Journalist Rebecca Traister’s New York Times bestselling exploration of the transformative power of female anger and its ability to transcend into a political movement is“a hopeful, maddening compendium of righteous feminine anger, and the good it can do when wielded efficiently—and collectively” (Vanity Fair).
Long before Pantsuit Nation, before the Women’s March, and before the #MeToo movement, women’s anger was not only politically catalytic—but politically problematic. The story of female fury and its cultural significance demonstrates its crucial role in women’s slow rise to political power in America, as well as the ways that anger is received when it comes from women as opposed to when it comes from men.
“Urgent, enlightened…realistic and compelling…Traister eloquently highlights the challenge of blaming not just forces and systems, but individuals” (
The Washington Post). In
Good and Mad, Traister tracks the history of female anger as political fuel—from suffragettes marching on the White House to office workers vacating their buildings after Clarence Thomas was confirmed to the Supreme Court. Traister explores women’s anger at both men and other women; anger between ideological allies and foes; the varied ways anger is received based on who’s expressing it; and the way women’s collective fury has become transformative political fuel. She deconstructs society’s (and the media’s) condemnation of female emotion (especially rage) and the impact of their resulting repercussions.
Highlighting a double standard perpetuated against women by all sexes, and its disastrous, stultifying effect,
Good and Mad is “perfectly timed and inspiring” (
People, Book of the Week). This “admirably rousing narrative” (
The Atlantic) offers a glimpse into the galvanizing force of women’s collective anger, which, when harnessed, can change history.
Rebecca Traister is writer at large for
New York magazine and a contributing editor at
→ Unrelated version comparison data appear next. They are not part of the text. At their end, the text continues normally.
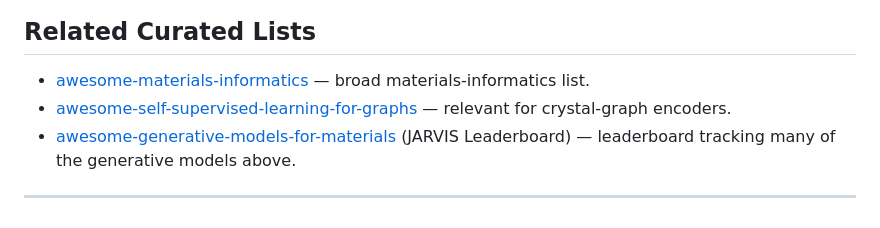
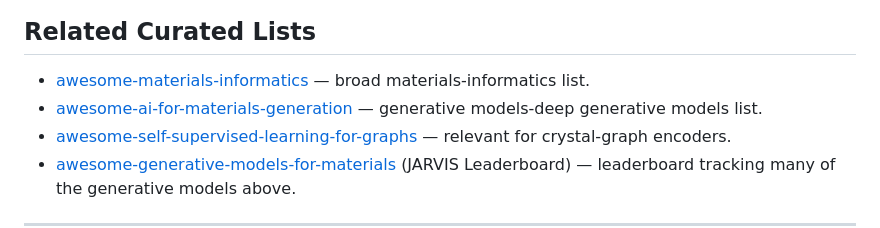
Before and after one commit to Bin-Cao/awesome-xrd2crystal, a Markdown page: README.md, the part around the change. Drawn GitHub-style.

```diff
--- a/README.md
+++ b/README.md
@@ -632,6 +632,7 @@ Broader crystal-CSP / generative reviews (context for the methods above):
 ## Related Curated Lists
 
 - [awesome-materials-informatics](https://github.com/tilde-lab/awesome-materials-informatics) — broad materials-informatics list.
+- [awesome-ai-for-materials-generation](https://github.com/ZhixunLEE/Awesome-AI-for-Materials-Generation) — generative models-deep generative models list.
 - [awesome-self-supervised-learning-for-graphs](https://github.com/LirongWu/awesome-graph-self-supervised-learning) — relevant for crystal-graph encoders.
 - [awesome-generative-models-for-materials](https://github.com/usnistgov/jarvis_leaderboard) (JARVIS Leaderboard) — leaderboard tracking many of the generative models above.
 
```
Elle. A National Magazine Award finalist, she has written about women in politics, media, and entertainment from a feminist perspective for
The New Republic